Thursday, 10 May 2007

Typing

A few years ago I was the only GP in our practice to type his notes on the computer, the other doctors wrote on the continuation cards. Nowadays we all type and it is not so easy to tell at a glance who wrote what. However on closer inspection there are considerable differences in the authors' styles. One partner types clusters of words, terse ideas rather than complete sentences, mirroring their characteristic pithy thought. Another, who seems to see life in extremes, writes prose that is littered with words like “amazing”, “extraordinary”, “tremendous”, “shocking” and “outrageous”. The patients here seem to lurch from one catastrophe to another. Martha writes clear prose that is full of insight and sometimes contains deadpan humour. Today I came across one such entry which made me laugh out loud. We both clearly share a dislike of the box-ticking mentality of the Quality & Outcomes framework which inter alia requires us to ask two formal questions to screen patients with certain chronic diseases for depression. She had seen an elderly gentleman with cardiovascular disease:
“Been gardening recently, off to Australia soon. Positive and active, it seems ludicrous to ask him the depression screening questions, perhaps he will be more depressed when he has been on the the holiday of a lifetime.”
This demonstrates two essential rules of note-writing: never write anything you would not want the patient or their relatives to read, and you can laugh with but never laugh at the patient. I saw him again today: it had indeed been the holiday of a lifetime and he was still extremely positive.

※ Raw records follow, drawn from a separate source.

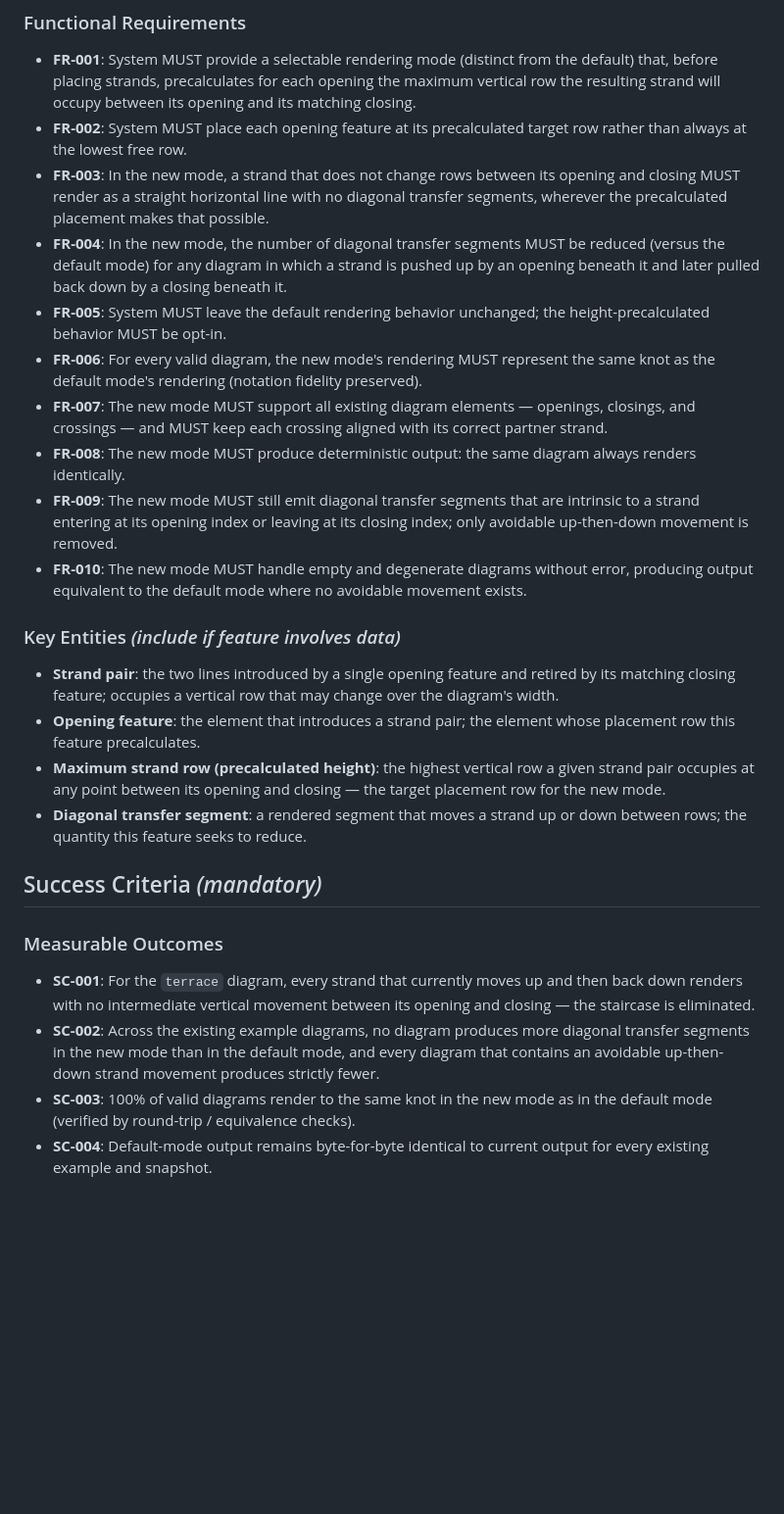
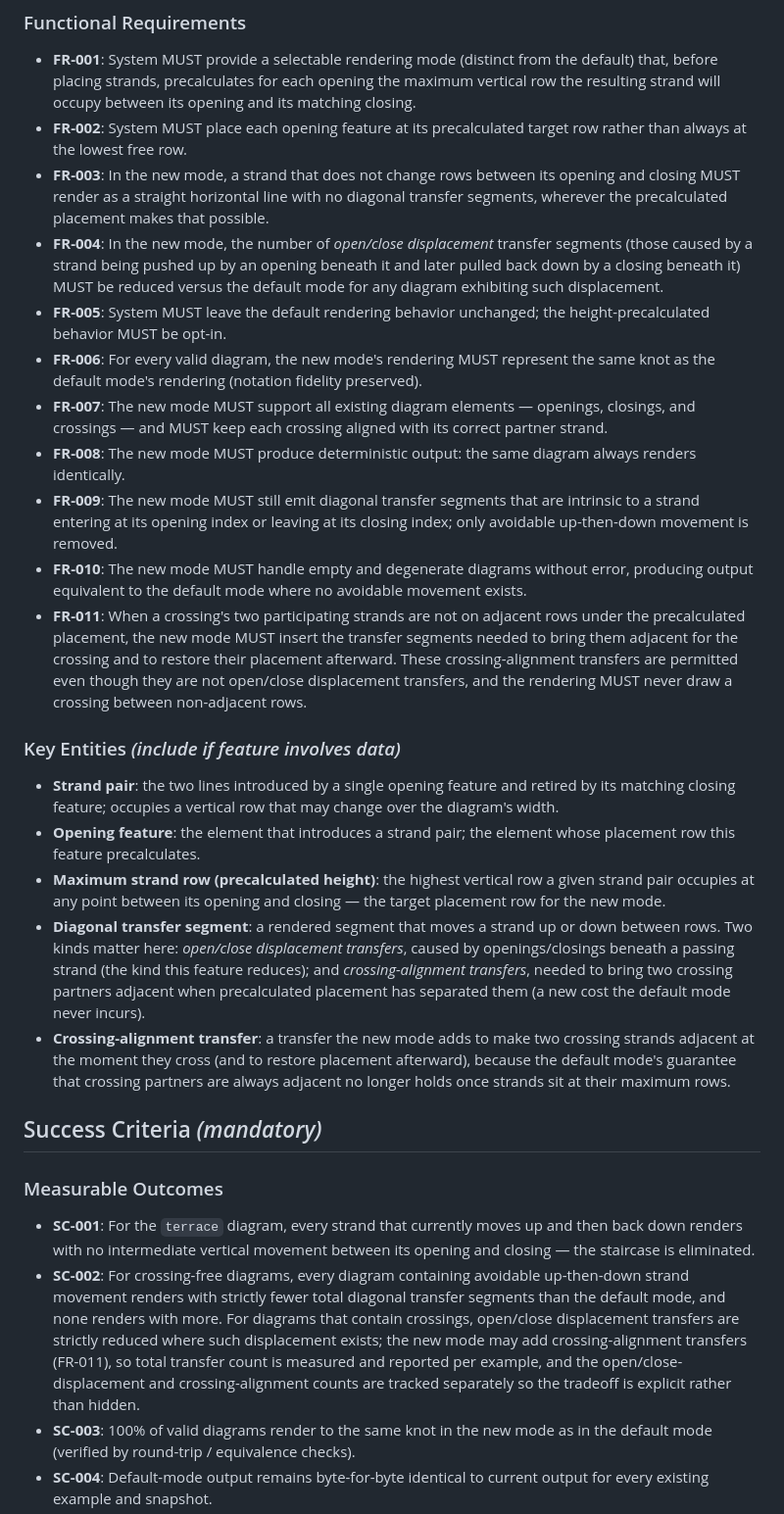
Before and after one commit to scooter-dangle/knotty, a Markdown page: specs/001-strand-height-precalc/spec.md, the part around one of its changes. Shown at 98% size. Drawn GitHub-style; blank space fills up the shorter version.

Commit message:
doc: account for crossing-alignment transfers in strand placement spec
Recognize that max-row placement breaks the default renderer's invariant
that crossing partners are always vertically adjacent, requiring a new
class of crossing-alignment transfers. Reframe SC-002 and add FR-011.

Co-Authored-By: Claude Opus 4.8 (1M context) <noreply@anthropic.com>
Claude-Session: https://claude.ai/code/session_01QsAFfDpR7KynZ6EJ3aQJQm

```diff
--- a/specs/001-strand-height-precalc/spec.md
+++ b/specs/001-strand-height-precalc/spec.md
@@ -84,27 +86,29 @@ A person renders diagrams that contain crossings as well as openings and closing
 - **FR-001**: System MUST provide a selectable rendering mode (distinct from the default) that, before placing strands, precalculates for each opening the maximum vertical row the resulting strand will occupy between its opening and its matching closing.
 - **FR-002**: System MUST place each opening feature at its precalculated target row rather than always at the lowest free row.
 - **FR-003**: In the new mode, a strand that does not change rows between its opening and closing MUST render as a straight horizontal line with no diagonal transfer segments, wherever the precalculated placement makes that possible.
-- **FR-004**: In the new mode, the number of diagonal transfer segments MUST be reduced (versus the default mode) for any diagram in which a strand is pushed up by an opening beneath it and later pulled back down by a closing beneath it.
+- **FR-004**: In the new mode, the number of *open/close displacement* transfer segments (those caused by a strand being pushed up by an opening beneath it and later pulled back down by a closing beneath it) MUST be reduced versus the default mode for any diagram exhibiting such displacement.
 - **FR-005**: System MUST leave the default rendering behavior unchanged; the height-precalculated behavior MUST be opt-in.
 - **FR-006**: For every valid diagram, the new mode's rendering MUST represent the same knot as the default mode's rendering (notation fidelity preserved).
 - **FR-007**: The new mode MUST support all existing diagram elements — openings, closings, and crossings — and MUST keep each crossing aligned with its correct partner strand.
 - **FR-008**: The new mode MUST produce deterministic output: the same diagram always renders identically.
 - **FR-009**: The new mode MUST still emit diagonal transfer segments that are intrinsic to a strand entering at its opening index or leaving at its closing index; only avoidable up-then-down movement is removed.
 - **FR-010**: The new mode MUST handle empty and degenerate diagrams without error, producing output equivalent to the default mode where no avoidable movement exists.
+- **FR-011**: When a crossing's two participating strands are not on adjacent rows under the precalculated placement, the new mode MUST insert the transfer segments needed to bring them adjacent for the crossing and to restore their placement afterward. These crossing-alignment transfers are permitted even though they are not open/close displacement transfers, and the rendering MUST never draw a crossing between non-adjacent rows.
 
 ### Key Entities *(include if feature involves data)*
 
 - **Strand pair**: the two lines introduced by a single opening feature and retired by its matching closing feature; occupies a vertical row that may change over the diagram's width.
 - **Opening feature**: the element that introduces a strand pair; the element whose placement row this feature precalculates.
 - **Maximum strand row (precalculated height)**: the highest vertical row a given strand pair occupies at any point between its opening and closing — the target placement row for the new mode.
-- **Diagonal transfer segment**: a rendered segment that moves a strand up or down between rows; the quantity this feature seeks to reduce.
+- **Diagonal transfer segment**: a rendered segment that moves a strand up or down between rows. Two kinds matter here: *open/close displacement transfers*, caused by openings/closings beneath a passing strand (the kind this feature reduces); and *crossing-alignment transfers*, needed to bring two crossing partners adjacent when precalculated placement has separated them (a new cost the default mode never incurs).
+- **Crossing-alignment transfer**: a transfer the new mode adds to make two crossing strands adjacent at the moment they cross (and to restore placement afterward), because the default mode's guarantee that crossing partners are always adjacent no longer holds once strands sit at their maximum rows.
 
 ## Success Criteria *(mandatory)*
 
 ### Measurable Outcomes
 
 - **SC-001**: For the `terrace` diagram, every strand that currently moves up and then back down renders with no intermediate vertical movement between its opening and closing — the staircase is eliminated.
-- **SC-002**: Across the existing example diagrams, no diagram produces more diagonal transfer segments in the new mode than in the default mode, and every diagram that contains an avoidable up-then-down strand movement produces strictly fewer.
+- **SC-002**: For crossing-free diagrams, every diagram containing avoidable up-then-down strand movement renders with strictly fewer total diagonal transfer segments than the default mode, and none renders with more. For diagrams that contain crossings, open/close displacement transfers are strictly reduced where such displacement exists; the new mode may add crossing-alignment transfers (FR-011), so total transfer count is measured and reported per example, and the open/close-displacement and crossing-alignment counts are tracked separately so the tradeoff is explicit rather than hidden.
 - **SC-003**: 100% of valid diagrams render to the same knot in the new mode as in the default mode (verified by round-trip / equivalence checks).
 - **SC-004**: Default-mode output remains byte-for-byte identical to current output for every existing example and snapshot.
 - **SC-005**: Rendering is deterministic — rendering the same diagram twice in the new mode yields identical output every time.
```
Also changed, not shown: other parts of specs/001-strand-height-precalc/spec.md (+4 -1 lines).
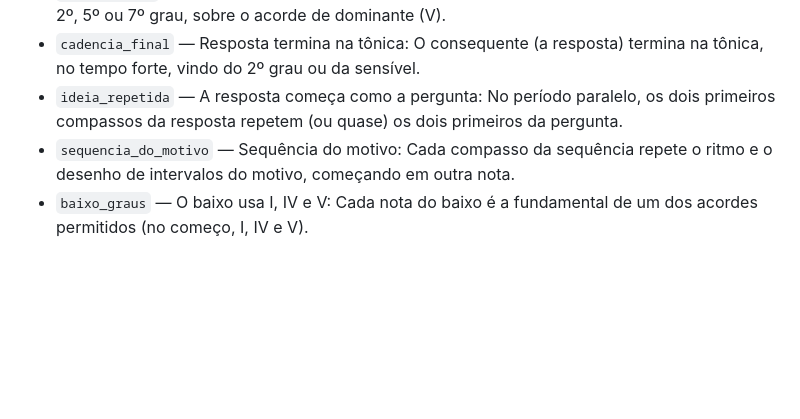
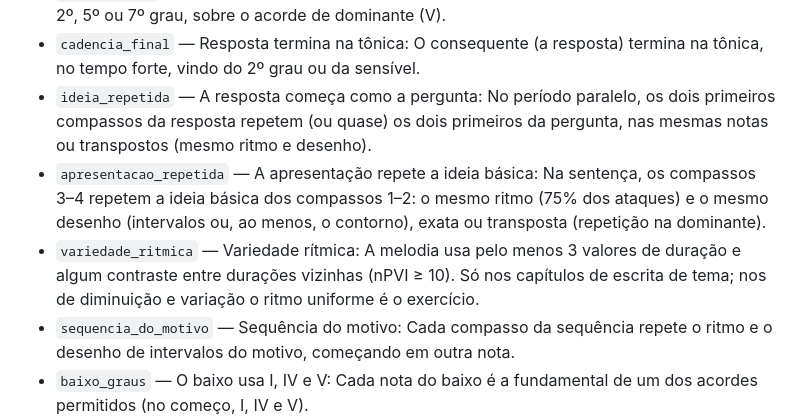
Before and after one commit to vini-tech/claude, a Markdown page: docs/guia-capitulos.md, the part around one of its changes. Rendered like a GitHub page; blank space fills up the shorter version.

```diff
--- a/docs/guia-capitulos.md
+++ b/docs/guia-capitulos.md
@@ -152,7 +152,9 @@ Restrições de exercício usam campos do `contexto` (indicados na explicação)
 - `notas_do_acorde` — Notas do acorde nos tempos fortes: Nos tempos fortes a melodia usa notas do acorde; as outras notas ficam nos tempos fracos e andam por grau (passagem ou bordadura).
 - `semicadencia` — Pergunta termina em semicadência: O antecedente (a pergunta) termina no 2º, 5º ou 7º grau, sobre o acorde de dominante (V).
 - `cadencia_final` — Resposta termina na tônica: O consequente (a resposta) termina na tônica, no tempo forte, vindo do 2º grau ou da sensível.
-- `ideia_repetida` — A resposta começa como a pergunta: No período paralelo, os dois primeiros compassos da resposta repetem (ou quase) os dois primeiros da pergunta.
+- `ideia_repetida` — A resposta começa como a pergunta: No período paralelo, os dois primeiros compassos da resposta repetem (ou quase) os dois primeiros da pergunta, nas mesmas notas ou transpostos (mesmo ritmo e desenho).
+- `apresentacao_repetida` — A apresentação repete a ideia básica: Na sentença, os compassos 3–4 repetem a ideia básica dos compassos 1–2: o mesmo ritmo (75% dos ataques) e o mesmo desenho (intervalos ou, ao menos, o contorno), exata ou transposta (repetição na dominante).
+- `variedade_ritmica` — Variedade rítmica: A melodia usa pelo menos 3 valores de duração e algum contraste entre durações vizinhas (nPVI ≥ 10). Só nos capítulos de escrita de tema; nos de diminuição e variação o ritmo uniforme é o exercício.
 - `sequencia_do_motivo` — Sequência do motivo: Cada compasso da sequência repete o ritmo e o desenho de intervalos do motivo, começando em outra nota.
 - `baixo_graus` — O baixo usa I, IV e V: Cada nota do baixo é a fundamental de um dos acordes permitidos (no começo, I, IV e V).
 - `acorde_contem_melodia` — O acorde contém a nota da melodia: O acorde formado sobre cada nota do baixo precisa conter a nota da melodia que soa junto.
```
Also changed, not shown: other parts of docs/guia-capitulos.md (+21 -1 lines).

As for me, although I like to think that my entries are succinct descriptive and witty it is not for me to say. Now there's a thought - perhaps I could get Martha to contribute to this blog? I'm sure we could do with a woman's touch around here. What about it, Martha?

Postscript: on my return from holiday today I found out what had happened to Susan. She was of course bounced straight back out of hospital, they felt her poor gait was due to a painful knee. The facial asymmetry remains unexplained, and one of my partners (the pithy thinker) is trying to convince the staff at her care home that masterly inactivity is best.

6 comments:

The Shrink said...

I trust that years of training and experience with a true perspective on what's vital in the true sense of the word would engender a healthy sense of mirth and common sense into managing the vagaries of the QoF malarky. All good to see! And, too, I'd agree wholly that laughing with (but never about) the patient's a grand way to practice.

Ms-Ellisa said...

Please Martha please..........
We read so much about her :-D

Cal said...

I love it! Martha's writing, that is...


Come on, Martha!! Contribute!!

Dr Andrew Brown said...

Thanks to all for your comments.

I will attempt to twist Martha's arm.

the little medic said...

HEHE! Each GP that i've been with in my time at medical school has moaned about how bad their typing is. In fact, the last one asked me to type up all his patient summaries when each patient had left (this was actually quite useful as it helped me to learn how to summarise)

Dr Andrew Brown said...

Little Medic: I bought a typewriter as a medical student and typed up my "long essay" myself. Later I got interested in computing before they invaded our consulting rooms. Now I would happily throw the damn things out!
Learning to summarise is a useful skill, so keep at it. :-)

P.S. I'm afraid that Martha is reluctant to contribute at present. Her modesty is charming but entirely unwarranted. I shall continue to cajole her, in the hope of gently wearing down her resistance, and to report her "bons mots" from time to time.